<span>School of Allied and</span> Public Health

School of Allied and Public Health

Dr. Joycelyn Elders School of Allied & Public Health

In response to the troubling state of health in Arkansas, the Philander Smith University of Trustees approved the establishment of the Dr. Joycelyn Elders School of Allied and Public Health. The school proposes to deploy innovative strategies to address minority health disparities and to strengthen the pipeline of highly qualified, culturally competent nurses, rehabilitation counselors and allied health practitioners in Arkansas.

Meet Our Inspiration

Dr. Joycelyn Elders was born Minnie Lee Jones in Schall, Arkansas during the greatest economic downturn in America's history - the Great Depression. The oldest of eight children of a poor sharecropping family, she envisioned a future for herself that her peers in the African ­American commtmity could only imagine. Home was a three-room cabin that lacked an indoor toilet and electricity. One of her earliest memories was being taught to read by her mother who had an eighth grade education. She graduated as valedictorian of her high school class, and enrolled at Arkansas' premier Historic Black College, Philander Smith College, where she was supported by scholarships from the United Methodist Women. Initially, college looked doubtful for Dr. Elders as her father did not want to let her attend college. Persuaded by her grandmother, Mr. Jones changed his mind. Dr. Elders' family picked cotton to earn the $3.43 for her bus fare to Little Rock. She was the first in her family to earn a college degree. Dr. Elders completed the requirements for the degree in three years. While pursuing a degree in biology, she changed her name to Minnie Joycelyn Lee Jones. After earning her Bachelor of Science Degree, she began work at the Veterans Administration Hospital in Milwaukee, WI. She later joined the United States Army in 1953.

After three years working as a physical therapist, she was accepted to attend the University of Arkansas Medical School, earning her Medical Degree in 1960. Following a Residency in Pediatrics at the University of Arkansas Medical Center, Dr. Elders earned a Master's Degree in Biochemistry in 1967, at the age of 34.

Philander Smith College served as the foundation for her three higher education degrees, which led to careers as a pediatrician, public health administrator, and a vice-admiral in the Public Health Service Commissioned Corps. Confirmed as the Fifteenth Surgeon General of the United States on September 7, 1993, Dr. Elders was the first African-American and the second female to head the U.S. Public Health Service.

In 1960, Dr. Elders met and married Oliver Elders.
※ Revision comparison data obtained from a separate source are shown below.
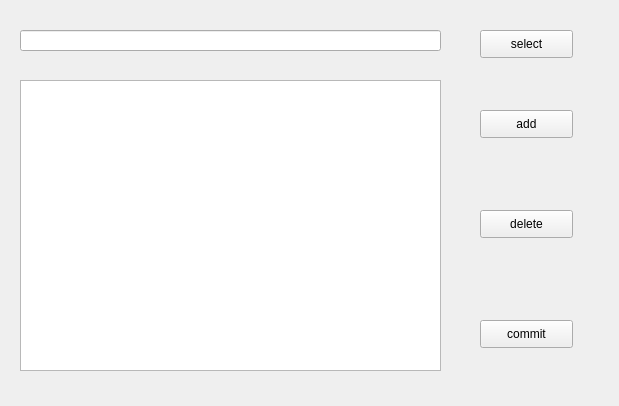
HongruiDuan/DatabaseLab, file lab/combined.ui: the form before one commit.
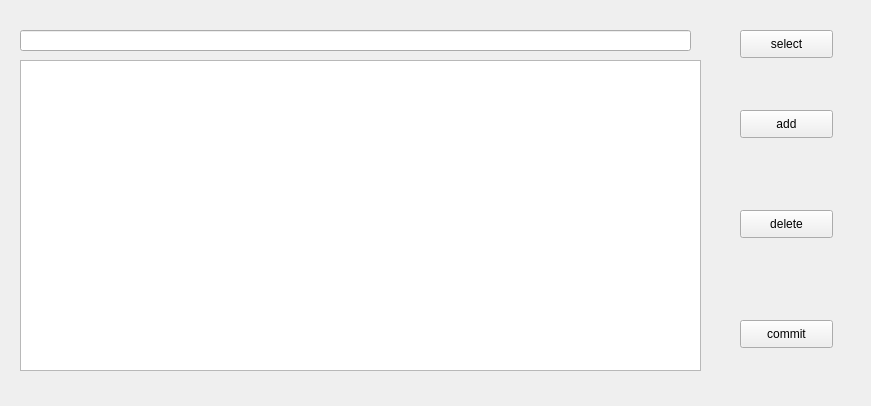
The form after the commit.

```diff
--- a/lab/combined.ui
+++ b/lab/combined.ui
@@ -6,27 +6,17 @@
    <rect>
     <x>0</x>
     <y>0</y>
-    <width>619</width>
+    <width>871</width>
     <height>406</height>
    </rect>
   </property>
   <property name="windowTitle">
    <string>Form</string>
   </property>
-  <widget class="QTableWidget" name="tableWidget">
-   <property name="geometry">
-    <rect>
-     <x>20</x>
-     <y>80</y>
-     <width>421</width>
-     <height>291</height>
-    </rect>
-   </property>
-  </widget>
   <widget class="QPushButton" name="Badd">
    <property name="geometry">
     <rect>
-     <x>480</x>
+     <x>740</x>
      <y>110</y>
      <width>93</width>
      <height>28</height>
@@ -39,7 +29,7 @@
   <widget class="QPushButton" name="Bdelete">
    <property name="geometry">
     <rect>
-     <x>480</x>
+     <x>740</x>
      <y>210</y>
      <width>93</width>
      <height>28</height>
@@ -52,7 +42,7 @@
   <widget class="QPushButton" name="Bnext">
    <property name="geometry">
     <rect>
-     <x>480</x>
+     <x>740</x>
      <y>320</y>
      <width>93</width>
      <height>28</height>
@@ -67,7 +57,7 @@
     <rect>
      <x>20</x>
      <y>30</y>
-     <width>421</width>
+     <width>671</width>
      <height>21</height>
     </rect>
    </property>
@@ -75,7 +65,7 @@
   <widget class="QPushButton" name="Bselect">
    <property name="geometry">
     <rect>
-     <x>480</x>
+     <x>740</x>
      <y>30</y>
      <width>93</width>
      <height>28</height>
@@ -85,6 +75,16 @@
     <string>select</string>
    </property>
   </widget>
+  <widget class="QTableView" name="tableView">
+   <property name="geometry">
+    <rect>
+     <x>20</x>
+     <y>60</y>
+     <width>681</width>
+     <height>311</height>
+    </rect>
+   </property>
+  </widget>
  </widget>
  <resources/>
  <connections/>
```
Over the next twenty years, she combined a successful office practice with research in pediatric endocrinology, the study of glands. She became an expert in growth problems and juvenile diabetes. In 1986, then-Governor Bill Clinton named Dr. Elders the Director of the Arkansas Department of Health. She continued to serve as a Cabinet Member in Governor Clinton's Administration through the time he was elected President of the United States. As the United States Surgeon General, Dr. Elders focused on the prevention of teen pregnancy, tobacco use, acquired immune deficiency syndrome (AIDS), gun control, and drug and alcohol abuse.

Since leaving her position in President Bill Clinton's Administration, Dr. Elders has become a nationally acclaimed speaker, a faculty researcher at the University of Arkansas Medical Center, and a professor of endocrinology at Arkansas Children's Hospital. She has been recognized as one of the Twentieth Century's most important medical professionals, civil servant, educator, and public health advocate. Since 1995, she has fought for universal health coverage, health care reform, and comprehensive health education. She has served as President of the Southern Society for Pediatric Research and Sigma Xi, a scientific society.